■ **What is required**:
Using the data below, count the lines where "pairs" appears, and answer with the number alone.

■ **Data shown**:

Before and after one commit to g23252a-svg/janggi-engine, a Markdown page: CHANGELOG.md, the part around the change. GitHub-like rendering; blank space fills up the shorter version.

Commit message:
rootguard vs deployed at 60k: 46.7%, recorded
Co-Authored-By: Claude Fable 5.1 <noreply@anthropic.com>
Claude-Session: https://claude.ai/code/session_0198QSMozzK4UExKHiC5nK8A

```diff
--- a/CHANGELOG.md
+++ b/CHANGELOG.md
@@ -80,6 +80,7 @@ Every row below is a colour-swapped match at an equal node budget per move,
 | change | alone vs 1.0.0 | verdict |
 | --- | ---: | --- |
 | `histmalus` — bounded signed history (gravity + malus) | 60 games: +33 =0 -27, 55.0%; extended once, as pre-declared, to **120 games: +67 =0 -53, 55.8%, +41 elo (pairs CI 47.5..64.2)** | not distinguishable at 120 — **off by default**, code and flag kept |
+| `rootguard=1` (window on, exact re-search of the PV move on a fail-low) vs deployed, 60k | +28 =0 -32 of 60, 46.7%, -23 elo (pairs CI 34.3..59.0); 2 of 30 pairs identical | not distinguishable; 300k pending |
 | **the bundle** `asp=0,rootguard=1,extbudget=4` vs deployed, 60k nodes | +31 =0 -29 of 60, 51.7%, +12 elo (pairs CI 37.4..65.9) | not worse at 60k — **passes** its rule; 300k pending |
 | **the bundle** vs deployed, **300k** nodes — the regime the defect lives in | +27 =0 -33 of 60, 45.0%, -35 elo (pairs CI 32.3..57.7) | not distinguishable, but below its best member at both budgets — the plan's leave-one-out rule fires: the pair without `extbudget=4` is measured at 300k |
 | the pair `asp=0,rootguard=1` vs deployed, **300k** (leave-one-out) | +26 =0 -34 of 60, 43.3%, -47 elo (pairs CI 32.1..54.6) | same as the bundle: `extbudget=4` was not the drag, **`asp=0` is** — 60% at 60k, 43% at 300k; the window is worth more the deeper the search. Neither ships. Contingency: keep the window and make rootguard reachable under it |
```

■ **Solution to this problem**:
5